■ **What the task asks**
Repeat the data word for word and skip the pictures.

Front-end code change data
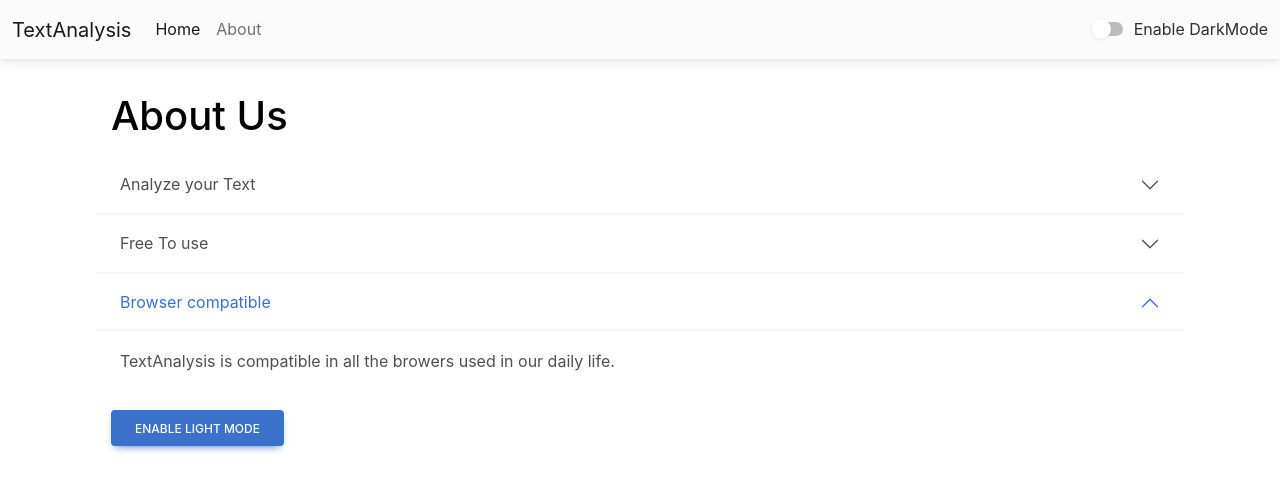
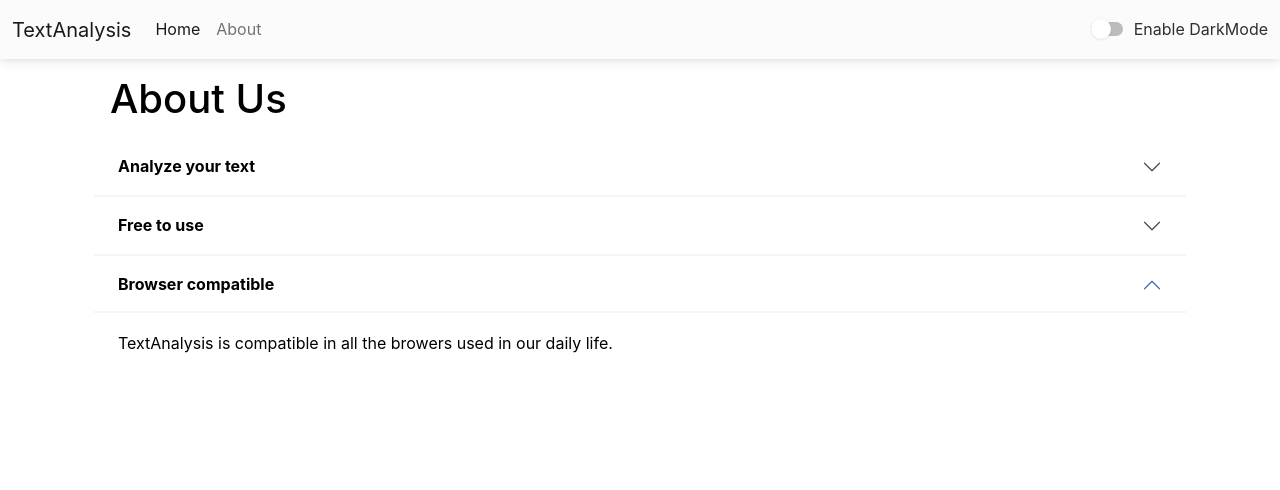
Before and after one commit to atrleo/Text-analysis-REACT-, a React (Create React App) app: page /about in a window 1280 px wide. Both pictures are taken after a click on the button "Browser compatible". Shown: the top 490 px of the page. Built offline with nearby package versions, Linux system fonts and the light colour scheme.

Commit message:
Improved dark mode of about page

```diff
--- a/src/App.js
+++ b/src/App.js
@@ -8,10 +8,10 @@ import TextForm from './components/TextForm';
 import React, { useState } from 'react';
 import {
   BrowserRouter as Router,
-  Switch,
+
   Route,
   Routes,
-  Link
+
 } from "react-router-dom";
 
 
@@ -49,20 +49,20 @@ function App() {
   };
 
   return (
-  <>
+    <>
 
       {/* <Navbar title="textUtils2" home="home2" /> */}
       <Router>
         <Navbar title="TextAnalysis" mode={mode} toggleMode={toggleMode} change={change} />
-        <Alert alert={alert} />
+        <Alert alert={alert}/>
 
         <div className="container my-3" >
           <Routes>
-            <Route path="/about" element= {<About />}>
+            <Route path="/about" element={<About mode={mode}/>}>
 
             </Route>
 
-            <Route path="/home" element={  <TextForm head="Enter your text to ANALYZE" showAlert={showAlert} mode={mode} summary="Your text summary " prev="Preview" />}>
+            <Route path="/home" element={<TextForm head="Enter your text to ANALYZE" showAlert={showAlert} mode={mode} summary="Your text summary " prev="Preview" />}>
 
             </Route>
           </Routes>
@@ -74,9 +74,9 @@ function App() {
 
       </Router>
 
-      </>
-      );
+    </>
+  );
 }
 
 
-      export default App;
+export default App;
--- a/src/components/About.js
+++ b/src/components/About.js
@@ -1,39 +1,19 @@
 import React,{useState} from 'react'
 
-export default function About() {
+export default function About(props) {
 
-const [myStyle, setMyStyle] = useState({
-    color:'black',
-    backgroundColor:"white",
-    border:"1px solid White",
-})
-const [btnText,setBtnText] = useState('Enable Light Mode');
+    let myStyle = {
+        color : props.mode ==="dark"?"white":"black",
+        backgroundColor: props.mode === "dark"?"#2d2d35":"white",
 
-const toggleButton =() =>{
-        if(myStyle.color=='white'){
-            setMyStyle({
-                color:'black',
-                backgroundColor:"white",
-                // border:"1px solid Black",
-            })
-            setBtnText('Enable Dark Mode');
-        }
-        else{
-            setMyStyle({
-                color:"white",
-                backgroundColor:"Black",
-                border:"1px solid white",
-            })
-            setBtnText("Enable Light Mode");
-        }
-}
+    };
 
 
 
     return (
-        <div className='container' style={myStyle} >
-            <h1 className='my-3 mx-3'>About Us</h1>
-            <div className="accordion accordion-flush" id="accordionFlushExample"  style={myStyle}>
+        <div className='container' style={myStyle}  >
+            <h1 className='my-3 mx-3'  >About Us</h1>
+            <div className="accordion accordion-flush" id="accordionFlushExample"  >
                 <div className="accordion-item">
                     <h2 className="accordion-header" id="flush-headingOne"  >
                         <button
@@ -43,8 +23,9 @@ const toggleButton =() =>{
                             data-mdb-target="#flush-collapseOne"
                             aria-expanded="false"
                             aria-controls="flush-collapseOne"
+                            style={myStyle}
                         >
-                            Analyze your Text
+                            <strong>Analyze your text</strong>
                         </button>
                     </h2>
                     <div
@@ -53,7 +34,7 @@ const toggleButton =() =>{
                         aria-labelledby="flush-headingOne"
                         data-mdb-parent="#accordionFlushExample"
                     >
-                        <div className="accordion-body" >
+                        <div className="accordion-body"  style={myStyle}>
                             TextAalysis is used to analyaze differenet text form users. Here a user can know the number of
                             words and sentences used in their text. TextAnalysis also has a feature which helps to know total
                             minutes to read a given text. Additional features such as changing the given text to upperCase,
@@ -71,8 +52,10 @@ const toggleButton =() =>{
                             data-mdb-target="#flush-collapseTwo"
                             aria-expanded="false"
                             aria-controls="flush-collapseTwo"
+                            style={myStyle}
+
                         >
-                            Free To use
+                            <strong>Free to use</strong>
                         </button>
                     </h2>
                     <div
@@ -81,7 +64,7 @@ const toggleButton =() =>{
                         aria-labelledby="flush-headingTwo"
                         data-mdb-parent="#accordionFlushExample"
                     >
-                        <div className="accordion-body" >
+                        <div className="accordion-body"  style={myStyle}>
                             TextAnalysis is free to use for all our users. The main motive of creating this page
                             was to analyze the given text of user.
                         </div>
@@ -96,8 +79,9 @@ const toggleButton =() =>{
                             data-mdb-target="#flush-collapseThree"
                             aria-expanded="false"
                             aria-controls="flush-collapseThree"
+                            style={myStyle}
                         >
-                            Browser compatible
+                            <strong>Browser compatible</strong>
                         </button>
                     </h2>
                     <div
@@ -106,13 +90,13 @@ const toggleButton =() =>{
                         aria-labelledby="flush-headingThree"
                         data-mdb-parent="#accordionFlushExample"
                     >
-                        <div className="accordion-body" >
+                        <div className="accordion-body"  style={myStyle} >
                             TextAnalysis is compatible in all the browers used in our daily life.
                         </div>
                     </div>
                 </div>
             </div>
-            <button className="btn btn-primary mx-3 mt-3 mb-3" onClick={toggleButton}>{btnText}</button>
+
         </div>
     )
 }
--- a/src/components/TextForm.js
+++ b/src/components/TextForm.js
@@ -54,13 +54,13 @@ export default function (props) {
         <>
             <div>
                 <div className="form-outline "  style={{color:props.mode==="dark"?"white":"black"}}>
-                    <h1>{props.head}</h1>
+                    <h1 >{props.head}</h1>
 
                     <textarea value={text} onChange={handleOnChange} style={{color:props.mode==="dark"?"white":"black"}} className="form-control border" id="myBox" rows="8" ></textarea>
-                    <button className="btn btn-primary mx-2 my-2" onClick={handleUpClick}>Change to UPPER CASE</button>
-                    <button className="btn btn-primary mx-2 my-2" onClick={handleLowClick}>Change to lower case</button>
-                    <button className="btn btn-primary mx-2 my-2" onClick={handleClearClick}>Clear</button>
-                    <button className="btn btn-primary mx-2 my-2" onClick={handleCopy}>Copy</button>
+                    <button className={`btn btn-${props.mode} mx-2 my-2`} onClick={handleUpClick}>Change to UPPER CASE</button>
+                    <button className={`btn btn-${props.mode} mx-2 my-2`} onClick={handleLowClick}>Change to lower case</button>
+                    <button className={`btn btn-${props.mode} mx-2 my-2`} onClick={handleClearClick}>Clear</button>
+                    <button className={`btn btn-${props.mode} mx-2 my-2`} onClick={handleCopy}>Copy</button>
                 </div>
 
             </div>
```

■ **The completed task**
Before and after one commit to atrleo/Text-analysis-REACT-, a React (Create React App) app: page /about in a window 1280 px wide. Both pictures are taken after a click on the button "Browser compatible". Shown: the top 490 px of the page. Built offline with nearby package versions, Linux system fonts and the light colour scheme.

Commit message:
Improved dark mode of about page

```diff
--- a/src/App.js
+++ b/src/App.js
@@ -8,10 +8,10 @@ import TextForm from './components/TextForm';
 import React, { useState } from 'react';
 import {
   BrowserRouter as Router,
-  Switch,
+
   Route,
   Routes,
-  Link
+
 } from "react-router-dom";
 
 
@@ -49,20 +49,20 @@ function App() {
   };
 
   return (
-  <>
+    <>
 
       {/* <Navbar title="textUtils2" home="home2" /> */}
       <Router>
         <Navbar title="TextAnalysis" mode={mode} toggleMode={toggleMode} change={change} />
-        <Alert alert={alert} />
+        <Alert alert={alert}/>
 
         <div className="container my-3" >
           <Routes>
-            <Route path="/about" element= {<About />}>
+            <Route path="/about" element={<About mode={mode}/>}>
 
             </Route>
 
-            <Route path="/home" element={  <TextForm head="Enter your text to ANALYZE" showAlert={showAlert} mode={mode} summary="Your text summary " prev="Preview" />}>
+            <Route path="/home" element={<TextForm head="Enter your text to ANALYZE" showAlert={showAlert} mode={mode} summary="Your text summary " prev="Preview" />}>
 
             </Route>
           </Routes>
@@ -74,9 +74,9 @@ function App() {
 
       </Router>
 
-      </>
-      );
+    </>
+  );
 }
 
 
-      export default App;
+export default App;
--- a/src/components/About.js
+++ b/src/components/About.js
@@ -1,39 +1,19 @@
 import React,{useState} from 'react'
 
-export default function About() {
+export default function About(props) {
 
-const [myStyle, setMyStyle] = useState({
-    color:'black',
-    backgroundColor:"white",
-    border:"1px solid White",
-})
-const [btnText,setBtnText] = useState('Enable Light Mode');
+    let myStyle = {
+        color : props.mode ==="dark"?"white":"black",
+        backgroundColor: props.mode === "dark"?"#2d2d35":"white",
 
-const toggleButton =() =>{
-        if(myStyle.color=='white'){
-            setMyStyle({
-                color:'black',
-                backgroundColor:"white",
-                // border:"1px solid Black",
-            })
-            setBtnText('Enable Dark Mode');
-        }
-        else{
-            setMyStyle({
-                color:"white",
-                backgroundColor:"Black",
-                border:"1px solid white",
-            })
-            setBtnText("Enable Light Mode");
-        }
-}
+    };
 
 
 
     return (
-        <div className='container' style={myStyle} >
-            <h1 className='my-3 mx-3'>About Us</h1>
-            <div className="accordion accordion-flush" id="accordionFlushExample"  style={myStyle}>
+        <div className='container' style={myStyle}  >
+            <h1 className='my-3 mx-3'  >About Us</h1>
+            <div className="accordion accordion-flush" id="accordionFlushExample"  >
                 <div className="accordion-item">
                     <h2 className="accordion-header" id="flush-headingOne"  >
                         <button
@@ -43,8 +23,9 @@ const toggleButton =() =>{
                             data-mdb-target="#flush-collapseOne"
                             aria-expanded="false"
                             aria-controls="flush-collapseOne"
+                            style={myStyle}
                         >
-                            Analyze your Text
+                            <strong>Analyze your text</strong>
                         </button>
                     </h2>
                     <div
@@ -53,7 +34,7 @@ const toggleButton =() =>{
                         aria-labelledby="flush-headingOne"
                         data-mdb-parent="#accordionFlushExample"
                     >
-                        <div className="accordion-body" >
+                        <div className="accordion-body"  style={myStyle}>
                             TextAalysis is used to analyaze differenet text form users. Here a user can know the number of
                             words and sentences used in their text. TextAnalysis also has a feature which helps to know total
                             minutes to read a given text. Additional features such as changing the given text to upperCase,
@@ -71,8 +52,10 @@ const toggleButton =() =>{
                             data-mdb-target="#flush-collapseTwo"
                             aria-expanded="false"
                             aria-controls="flush-collapseTwo"
+                            style={myStyle}
+
                         >
-                            Free To use
+                            <strong>Free to use</strong>
                         </button>
                     </h2>
                     <div
@@ -81,7 +64,7 @@ const toggleButton =() =>{
                         aria-labelledby="flush-headingTwo"
                         data-mdb-parent="#accordionFlushExample"
                     >
-                        <div className="accordion-body" >
+                        <div className="accordion-body"  style={myStyle}>
                             TextAnalysis is free to use for all our users. The main motive of creating this page
                             was to analyze the given text of user.
                         </div>
@@ -96,8 +79,9 @@ const toggleButton =() =>{
                             data-mdb-target="#flush-collapseThree"
                             aria-expanded="false"
                             aria-controls="flush-collapseThree"
+                            style={myStyle}
                         >
-                            Browser compatible
+                            <strong>Browser compatible</strong>
                         </button>
                     </h2>
                     <div
@@ -106,13 +90,13 @@ const toggleButton =() =>{
                         aria-labelledby="flush-headingThree"
                         data-mdb-parent="#accordionFlushExample"
                     >
-                        <div className="accordion-body" >
+                        <div className="accordion-body"  style={myStyle} >
                             TextAnalysis is compatible in all the browers used in our daily life.
                         </div>
                     </div>
                 </div>
             </div>
-            <button className="btn btn-primary mx-3 mt-3 mb-3" onClick={toggleButton}>{btnText}</button>
+
         </div>
     )
 }
--- a/src/components/TextForm.js
+++ b/src/components/TextForm.js
@@ -54,13 +54,13 @@ export default function (props) {
         <>
             <div>
                 <div className="form-outline "  style={{color:props.mode==="dark"?"white":"black"}}>
-                    <h1>{props.head}</h1>
+                    <h1 >{props.head}</h1>
 
                     <textarea value={text} onChange={handleOnChange} style={{color:props.mode==="dark"?"white":"black"}} className="form-control border" id="myBox" rows="8" ></textarea>
-                    <button className="btn btn-primary mx-2 my-2" onClick={handleUpClick}>Change to UPPER CASE</button>
-                    <button className="btn btn-primary mx-2 my-2" onClick={handleLowClick}>Change to lower case</button>
-                    <button className="btn btn-primary mx-2 my-2" onClick={handleClearClick}>Clear</button>
-                    <button className="btn btn-primary mx-2 my-2" onClick={handleCopy}>Copy</button>
+                    <button className={`btn btn-${props.mode} mx-2 my-2`} onClick={handleUpClick}>Change to UPPER CASE</button>
+                    <button className={`btn btn-${props.mode} mx-2 my-2`} onClick={handleLowClick}>Change to lower case</button>
+                    <button className={`btn btn-${props.mode} mx-2 my-2`} onClick={handleClearClick}>Clear</button>
+                    <button className={`btn btn-${props.mode} mx-2 my-2`} onClick={handleCopy}>Copy</button>
                 </div>
 
             </div>
```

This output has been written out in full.